**Exercise description:**
Reproduce the data in full, exactly as given, leaving images out.

**Material to process:**

╭──

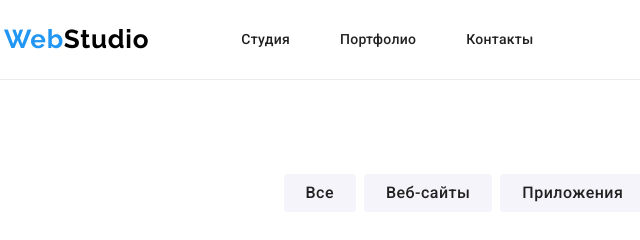
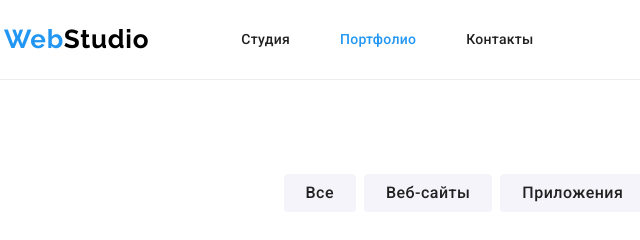
Before and after one commit to a3avdeev/goit-markup-hw-04, a plain HTML site: page portfolio.html in a window 1280 px wide. Shown: the top 240 px of the page, 51-691 px from the left. Drawn offline with nearby package versions, Linux system fonts and the light colour scheme.

Commit message:
some changes

```diff
--- a/css/portfolio.css
+++ b/css/portfolio.css
@@ -123,6 +123,10 @@ li {
 .nav-list-link:focus {
   color: var(--accent-color);
   cursor: pointer;
+}
+
+.current {
+  color: var(--accent-color);
 }
 
 .header-contact-list {
--- a/portfolio.html
+++ b/portfolio.html
@@ -24,7 +24,7 @@
                         <a class="nav-list-link link" href="./index.html#about">Студия</a>
                     </li>
                     <li class="nav-list-item">
-                        <a class="nav-list-link link" href="./portfolio.html">Портфолио</a>
+                        <a class="nav-list-link link current" href="./portfolio.html">Портфолио</a>
                     </li>
                     <li class="nav-list-item">
                         <a class="nav-list-link link" href="#contacts">Контакты</a>
```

╰──

**Exercise result:**
Before and after one commit to a3avdeev/goit-markup-hw-04, a plain HTML site: page portfolio.html in a window 1280 px wide. Shown: the top 240 px of the page, 51-691 px from the left. Drawn offline with nearby package versions, Linux system fonts and the light colour scheme.

Commit message:
some changes

```diff
--- a/css/portfolio.css
+++ b/css/portfolio.css
@@ -123,6 +123,10 @@ li {
 .nav-list-link:focus {
   color: var(--accent-color);
   cursor: pointer;
+}
+
+.current {
+  color: var(--accent-color);
 }
 
 .header-contact-list {
--- a/portfolio.html
+++ b/portfolio.html
@@ -24,7 +24,7 @@
                         <a class="nav-list-link link" href="./index.html#about">Студия</a>
                     </li>
                     <li class="nav-list-item">
-                        <a class="nav-list-link link" href="./portfolio.html">Портфолио</a>
+                        <a class="nav-list-link link current" href="./portfolio.html">Портфолио</a>
                     </li>
                     <li class="nav-list-item">
                         <a class="nav-list-link link" href="#contacts">Контакты</a>
```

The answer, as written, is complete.